What is required ->
Look through the data below and work out how many lines contain the string "none". Give the number alone.
-- Exercise data follows --
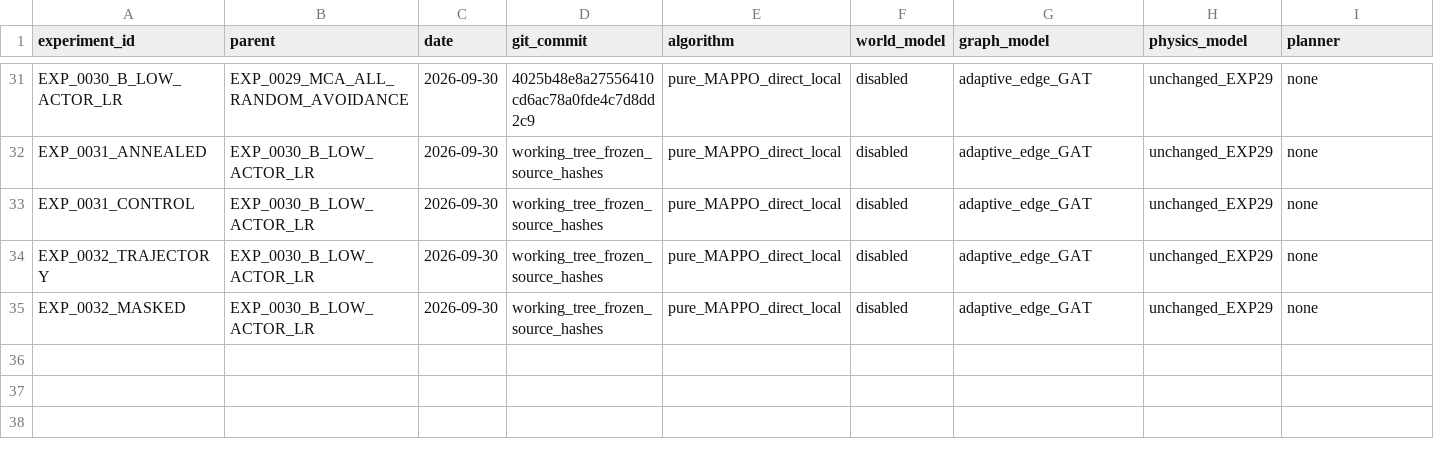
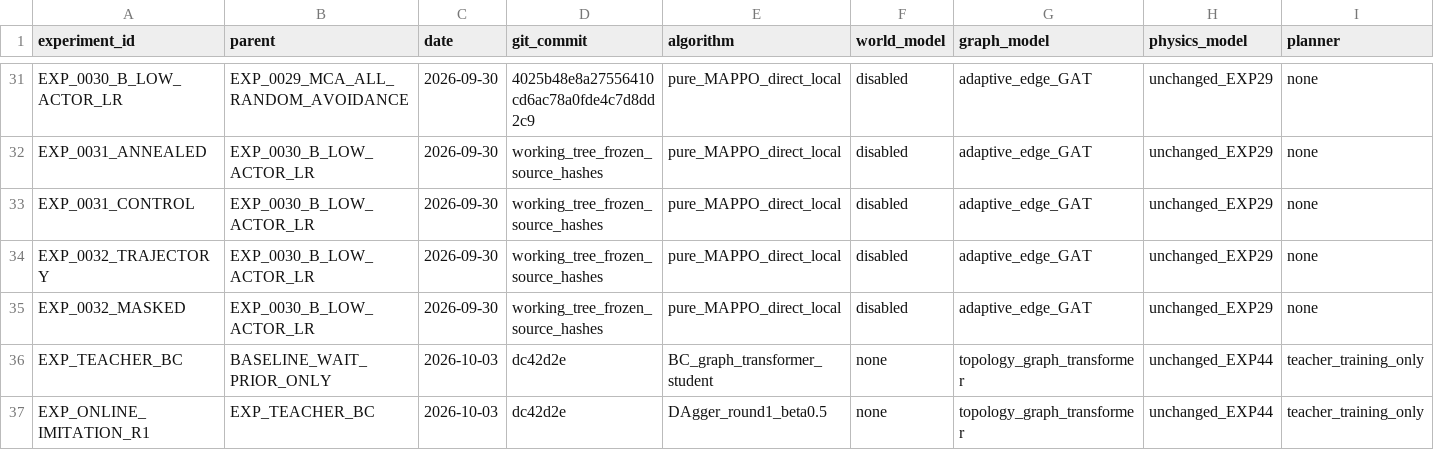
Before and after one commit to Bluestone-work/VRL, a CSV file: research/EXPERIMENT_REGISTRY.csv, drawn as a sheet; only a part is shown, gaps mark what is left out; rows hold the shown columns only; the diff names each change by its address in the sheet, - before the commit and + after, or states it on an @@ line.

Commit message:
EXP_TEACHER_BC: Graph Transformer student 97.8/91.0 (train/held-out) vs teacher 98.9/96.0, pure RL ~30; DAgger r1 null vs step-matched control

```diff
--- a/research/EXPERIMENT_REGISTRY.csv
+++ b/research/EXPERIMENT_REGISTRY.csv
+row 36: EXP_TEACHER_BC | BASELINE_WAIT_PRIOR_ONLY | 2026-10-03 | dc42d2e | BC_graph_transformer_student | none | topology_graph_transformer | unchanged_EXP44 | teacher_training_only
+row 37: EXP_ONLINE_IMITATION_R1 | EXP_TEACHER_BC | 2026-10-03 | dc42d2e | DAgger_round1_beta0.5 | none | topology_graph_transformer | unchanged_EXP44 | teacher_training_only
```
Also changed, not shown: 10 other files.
-- Exercise data concluded --
-- Exercise data follows --
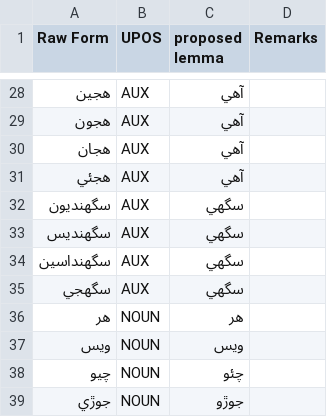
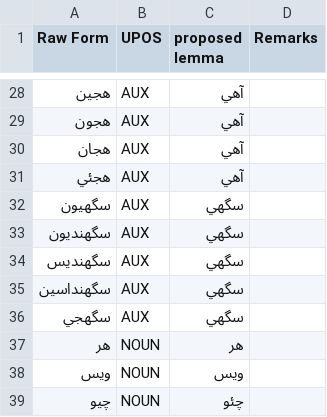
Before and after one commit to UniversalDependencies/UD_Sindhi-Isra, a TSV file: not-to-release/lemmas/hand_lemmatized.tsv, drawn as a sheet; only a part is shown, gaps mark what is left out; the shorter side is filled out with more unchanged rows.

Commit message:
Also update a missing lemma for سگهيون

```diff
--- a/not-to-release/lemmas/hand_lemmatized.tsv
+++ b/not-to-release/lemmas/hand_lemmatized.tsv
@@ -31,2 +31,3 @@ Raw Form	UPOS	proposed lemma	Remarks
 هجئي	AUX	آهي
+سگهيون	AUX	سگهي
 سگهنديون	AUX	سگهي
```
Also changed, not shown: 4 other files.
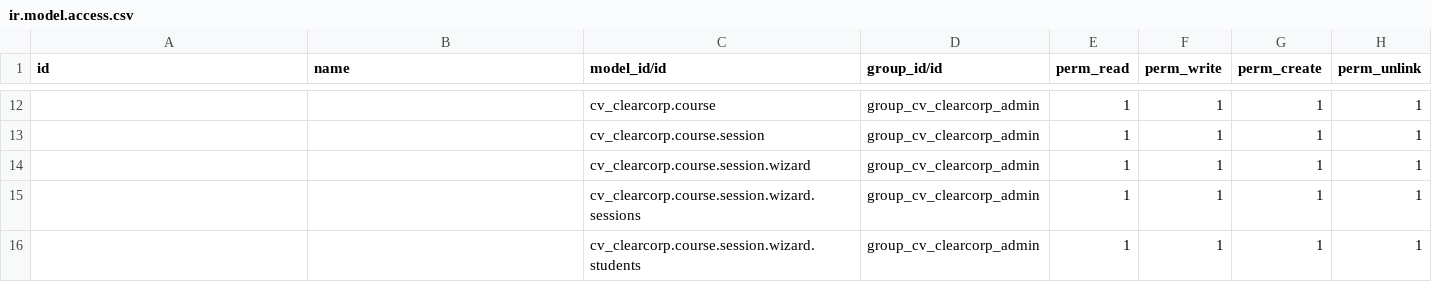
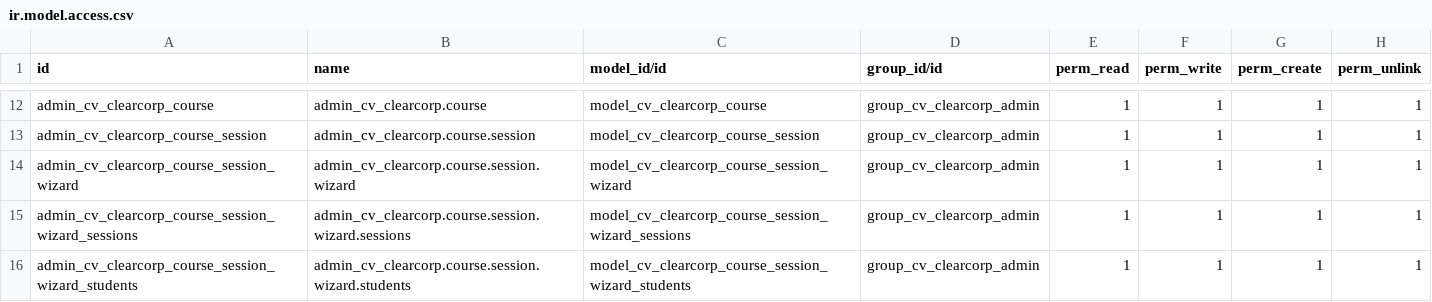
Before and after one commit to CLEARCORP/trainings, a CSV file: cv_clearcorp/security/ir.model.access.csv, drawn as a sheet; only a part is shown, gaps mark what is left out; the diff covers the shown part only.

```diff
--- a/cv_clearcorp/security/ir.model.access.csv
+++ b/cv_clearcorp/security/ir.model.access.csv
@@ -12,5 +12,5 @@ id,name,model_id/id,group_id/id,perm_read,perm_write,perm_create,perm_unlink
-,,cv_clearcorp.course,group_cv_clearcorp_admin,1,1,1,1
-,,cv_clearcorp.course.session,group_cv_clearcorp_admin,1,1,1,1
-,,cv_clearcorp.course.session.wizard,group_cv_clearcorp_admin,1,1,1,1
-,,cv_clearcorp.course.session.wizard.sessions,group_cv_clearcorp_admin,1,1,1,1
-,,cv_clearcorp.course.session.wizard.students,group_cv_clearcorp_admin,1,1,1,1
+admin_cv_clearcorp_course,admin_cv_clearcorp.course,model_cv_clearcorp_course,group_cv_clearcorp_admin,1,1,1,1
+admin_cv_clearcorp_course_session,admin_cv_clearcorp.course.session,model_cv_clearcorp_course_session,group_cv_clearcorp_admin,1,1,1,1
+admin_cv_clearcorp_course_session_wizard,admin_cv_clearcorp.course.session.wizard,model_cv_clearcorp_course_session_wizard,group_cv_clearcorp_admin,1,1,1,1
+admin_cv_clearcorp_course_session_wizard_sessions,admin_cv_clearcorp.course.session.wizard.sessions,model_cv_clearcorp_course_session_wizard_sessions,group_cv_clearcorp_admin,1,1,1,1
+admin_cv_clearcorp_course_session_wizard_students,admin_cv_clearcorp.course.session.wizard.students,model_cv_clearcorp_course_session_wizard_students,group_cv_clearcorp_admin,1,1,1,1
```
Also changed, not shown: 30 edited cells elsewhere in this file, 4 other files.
-- Exercise data concluded --
Solution below ->
2